Baby Boomers are facing a different retirement than their parents. They’re more likely to live alone, to have fewer children, and to live in suburban and rural locations that may not provide easy access to active and livable communities.
Imagine it is a hot summer night—a perfect night for getting an ice cream cone (preferably chocolate). Quality of life is about being able to easily and routinely access those little experiences that bring a smile to our faces.
While getting an ice cream cone when you want it is not a financial strain, the capacity to have that cone on demand does raise questions such as, “Do I have adequate transportation to go where I want when I want?”
If driving is no longer possible, “Are there seamless alternatives that enable me to make the trips that I want— not just those I need?” Moreover, “Will I age in a community where there are ample activities, purpose and people to keep me engaged, active, and having fun?
If your father is 85—even if he is in good shape—do you want him on a ladder changing light bulbs? How about your mom living alone and maintaining her home well into her eighth and ninth decades? Given that Baby Boomers have fewer children than their parents and have the highest divorce rates in history, help at home may be in short supply.
Now think about your own retirement years. Changing light bulbs is more than a simple repair. It is a question that asks, “Do I have a plan of how to maintain my home long-term?” Well into the second phase of retirement, most of us take for granted our ability to do daily house cleaning, maintenance, and basic repairs—even home modifications. However, identifying the costs as well as the trusted service providers necessary to maintain our homes later in life may be as critical to aging independently as the health of our retirement savings.”
None of these require substantial financial resources but having easy and obvious answers is key to a happy life as we age.
Retire with purpose

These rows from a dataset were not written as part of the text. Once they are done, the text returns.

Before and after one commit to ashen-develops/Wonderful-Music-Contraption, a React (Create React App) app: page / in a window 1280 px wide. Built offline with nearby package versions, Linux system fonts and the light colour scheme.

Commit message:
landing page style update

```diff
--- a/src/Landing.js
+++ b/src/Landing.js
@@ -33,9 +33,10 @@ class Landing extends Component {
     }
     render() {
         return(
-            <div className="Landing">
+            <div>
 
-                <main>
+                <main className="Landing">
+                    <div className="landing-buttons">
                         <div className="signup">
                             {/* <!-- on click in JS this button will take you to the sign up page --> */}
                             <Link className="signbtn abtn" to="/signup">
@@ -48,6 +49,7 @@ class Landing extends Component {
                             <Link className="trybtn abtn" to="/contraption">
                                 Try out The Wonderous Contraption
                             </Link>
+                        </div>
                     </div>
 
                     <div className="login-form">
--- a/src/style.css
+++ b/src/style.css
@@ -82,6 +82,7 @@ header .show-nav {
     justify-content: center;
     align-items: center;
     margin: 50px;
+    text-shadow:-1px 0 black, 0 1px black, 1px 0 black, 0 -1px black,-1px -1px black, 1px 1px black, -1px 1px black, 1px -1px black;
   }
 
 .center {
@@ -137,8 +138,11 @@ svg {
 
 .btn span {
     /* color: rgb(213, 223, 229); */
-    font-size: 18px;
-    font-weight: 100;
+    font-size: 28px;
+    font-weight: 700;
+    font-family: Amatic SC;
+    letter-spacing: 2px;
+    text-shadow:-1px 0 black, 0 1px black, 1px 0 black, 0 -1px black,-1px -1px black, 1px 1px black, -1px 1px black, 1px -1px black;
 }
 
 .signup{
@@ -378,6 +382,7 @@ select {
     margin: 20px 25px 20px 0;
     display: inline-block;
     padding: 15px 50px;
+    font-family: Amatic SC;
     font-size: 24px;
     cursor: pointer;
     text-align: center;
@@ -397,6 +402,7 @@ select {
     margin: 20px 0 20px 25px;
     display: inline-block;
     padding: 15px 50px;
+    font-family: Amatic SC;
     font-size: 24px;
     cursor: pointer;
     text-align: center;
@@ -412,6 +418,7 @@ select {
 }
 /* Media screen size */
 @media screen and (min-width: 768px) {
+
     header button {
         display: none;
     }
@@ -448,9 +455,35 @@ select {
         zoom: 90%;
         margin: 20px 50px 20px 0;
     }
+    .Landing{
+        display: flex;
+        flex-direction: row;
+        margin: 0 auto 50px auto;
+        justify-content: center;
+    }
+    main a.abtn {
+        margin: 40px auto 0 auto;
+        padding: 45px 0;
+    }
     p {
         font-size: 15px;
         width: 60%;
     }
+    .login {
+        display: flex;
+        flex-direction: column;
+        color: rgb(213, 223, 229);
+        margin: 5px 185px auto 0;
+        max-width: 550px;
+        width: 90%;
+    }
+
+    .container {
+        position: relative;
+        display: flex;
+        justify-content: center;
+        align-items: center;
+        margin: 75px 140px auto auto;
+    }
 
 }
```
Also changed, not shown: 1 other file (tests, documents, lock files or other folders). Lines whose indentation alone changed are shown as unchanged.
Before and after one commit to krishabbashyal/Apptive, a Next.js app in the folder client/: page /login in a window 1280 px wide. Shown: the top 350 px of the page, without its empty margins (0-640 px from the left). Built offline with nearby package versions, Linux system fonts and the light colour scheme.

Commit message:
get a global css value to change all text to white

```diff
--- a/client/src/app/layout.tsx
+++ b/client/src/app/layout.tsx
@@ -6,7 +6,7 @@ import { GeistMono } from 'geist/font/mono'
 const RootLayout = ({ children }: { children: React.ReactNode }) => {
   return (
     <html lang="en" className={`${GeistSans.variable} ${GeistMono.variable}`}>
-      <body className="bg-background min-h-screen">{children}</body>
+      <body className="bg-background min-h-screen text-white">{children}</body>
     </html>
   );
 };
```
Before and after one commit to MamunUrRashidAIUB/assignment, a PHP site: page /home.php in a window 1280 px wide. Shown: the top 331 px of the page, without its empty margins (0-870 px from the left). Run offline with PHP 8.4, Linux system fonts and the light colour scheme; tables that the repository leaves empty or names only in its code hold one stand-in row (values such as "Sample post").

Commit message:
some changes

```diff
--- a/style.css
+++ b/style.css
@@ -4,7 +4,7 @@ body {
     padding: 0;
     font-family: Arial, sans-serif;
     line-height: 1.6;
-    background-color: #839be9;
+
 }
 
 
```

There's a difference between moving on to the next exciting chapter of life and quitting. Some can't wait to leave their job. If only they could escape – wouldn't that be great? But permanent relaxation can lead to inertia, boredom, listlessness, and even depression. It is important to retire to something rather than from something.
If retirement is on the horizon (or you are already there) and you don’t know what you are retiring to, you have some work to do ASAP.
For example, imagine a well-paid finance manager at an auto dealership whose personal identity is closely tied to her job. Her best friends are all at the dealership. She retires, and suddenly her friends and sense of purpose are gone. She finds that she has no compelling reason to leave the house, nothing to look forward to when she gets up in the morning. Guess what? She hates being retired.
On the other hand, if she plans her retirement before her farewell party by exploring an encore career, volunteer options, social organizations, renewing old or starting new hobbies, she can retire with a promising future.
Live Where You Feel at Home
Home is where your future memories will be made. It could be where you live now; a nearby place where the scenery and people are uplifting, where your grandchildren live, or on a sunny beach. If you can maintain your social network and “change the light bulbs,” then it’s probably a good place to spend your retirement.
Retiring successfully presents financial, social, emotional, and physical challenges. With proper planning, foresight, and dedication, the last phase of life can be your best!
| Mike Hengehold, CPA/PFS MST RICP®
Mike is the President of HCM Wealth Advisors. Over the last 30 years, he’s provided financial planning guidance to a myriad of families to help them realize their financial dreams. Mike is an avid homebrewer and animal lover, and when he’s not at work you can often find him on the golf course working on his short game.